There’s much to take away from this film: the power behind big media marketing (or lack there of), the stronger force of WOM (word of mouth)/recommendations from your peers, corrupt people, honest people, how the world can be so big and isolated and also so small and easy to connect. Now I’m not trying to be a student writing a review for class, but I think there’s something we all can use from this movie to make ourselves better, happier people.
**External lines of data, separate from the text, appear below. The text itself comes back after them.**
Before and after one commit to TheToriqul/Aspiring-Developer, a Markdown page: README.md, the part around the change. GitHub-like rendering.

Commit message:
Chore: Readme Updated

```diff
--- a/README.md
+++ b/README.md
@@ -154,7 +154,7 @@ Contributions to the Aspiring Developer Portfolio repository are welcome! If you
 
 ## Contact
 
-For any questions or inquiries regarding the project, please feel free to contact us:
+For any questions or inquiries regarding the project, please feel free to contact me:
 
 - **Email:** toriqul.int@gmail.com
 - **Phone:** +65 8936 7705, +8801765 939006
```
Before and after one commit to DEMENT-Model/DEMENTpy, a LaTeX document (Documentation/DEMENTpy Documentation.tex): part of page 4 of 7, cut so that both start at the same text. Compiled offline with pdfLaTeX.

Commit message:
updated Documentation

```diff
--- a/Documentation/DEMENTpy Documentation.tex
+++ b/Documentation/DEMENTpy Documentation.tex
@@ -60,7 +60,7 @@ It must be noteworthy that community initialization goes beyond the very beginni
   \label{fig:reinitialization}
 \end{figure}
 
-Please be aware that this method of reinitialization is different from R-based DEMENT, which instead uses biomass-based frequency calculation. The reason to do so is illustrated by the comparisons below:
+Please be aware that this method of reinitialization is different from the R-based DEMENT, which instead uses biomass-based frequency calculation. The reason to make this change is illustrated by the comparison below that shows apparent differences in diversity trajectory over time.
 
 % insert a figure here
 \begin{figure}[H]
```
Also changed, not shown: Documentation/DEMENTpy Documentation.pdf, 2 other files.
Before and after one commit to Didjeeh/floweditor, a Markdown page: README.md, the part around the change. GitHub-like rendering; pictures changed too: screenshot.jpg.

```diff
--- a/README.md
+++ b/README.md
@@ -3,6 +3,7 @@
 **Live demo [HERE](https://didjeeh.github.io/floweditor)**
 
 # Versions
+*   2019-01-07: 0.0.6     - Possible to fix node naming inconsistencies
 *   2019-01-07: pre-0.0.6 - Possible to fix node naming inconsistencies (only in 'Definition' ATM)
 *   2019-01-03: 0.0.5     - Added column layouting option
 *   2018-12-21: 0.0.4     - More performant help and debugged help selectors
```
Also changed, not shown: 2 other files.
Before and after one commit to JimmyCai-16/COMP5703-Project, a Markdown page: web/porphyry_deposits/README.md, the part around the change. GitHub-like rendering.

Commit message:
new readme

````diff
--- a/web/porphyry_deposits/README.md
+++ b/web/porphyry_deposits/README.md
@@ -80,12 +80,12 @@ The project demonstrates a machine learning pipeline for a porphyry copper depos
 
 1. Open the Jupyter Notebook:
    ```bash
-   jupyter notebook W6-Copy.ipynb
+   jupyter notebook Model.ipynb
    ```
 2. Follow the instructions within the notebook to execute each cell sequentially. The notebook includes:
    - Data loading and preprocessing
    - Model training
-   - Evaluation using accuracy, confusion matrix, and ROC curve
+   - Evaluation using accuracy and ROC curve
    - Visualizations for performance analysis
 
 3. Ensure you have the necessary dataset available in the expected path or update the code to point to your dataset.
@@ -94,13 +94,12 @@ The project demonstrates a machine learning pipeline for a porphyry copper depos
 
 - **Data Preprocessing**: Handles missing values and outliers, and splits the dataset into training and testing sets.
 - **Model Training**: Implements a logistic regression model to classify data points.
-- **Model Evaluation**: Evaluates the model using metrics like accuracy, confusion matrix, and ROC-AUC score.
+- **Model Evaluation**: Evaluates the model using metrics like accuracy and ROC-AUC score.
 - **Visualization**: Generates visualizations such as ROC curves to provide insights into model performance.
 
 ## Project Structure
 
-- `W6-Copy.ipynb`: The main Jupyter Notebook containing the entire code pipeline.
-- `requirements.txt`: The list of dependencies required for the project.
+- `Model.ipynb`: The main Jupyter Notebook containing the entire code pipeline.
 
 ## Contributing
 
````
For example, I was recently interviewed by my Alma Mater and asked to give advice to their energetic fashion minds. Once that chat comes out in print, I’ll see what exactly I said, but I do remember encouraging them to make their passion known. If you are skilled at shooting unique photos, showcase it on Tumblr. Are you well-versed? Start a blog. Have a knack for trend forecasting? Get on Pinterest!
My point is that now, more than EVER before, you don’t have to hope and pray your record label ‘pushes’ your songs on the radio (Rodriguez), you can have your mom post you singing on You Tube and you’ll make millions! (Justin Bieber) Kidding—let’s not strive for that. But if you display your talent and continue to do what you love, doors will open and opportunities will present themselves.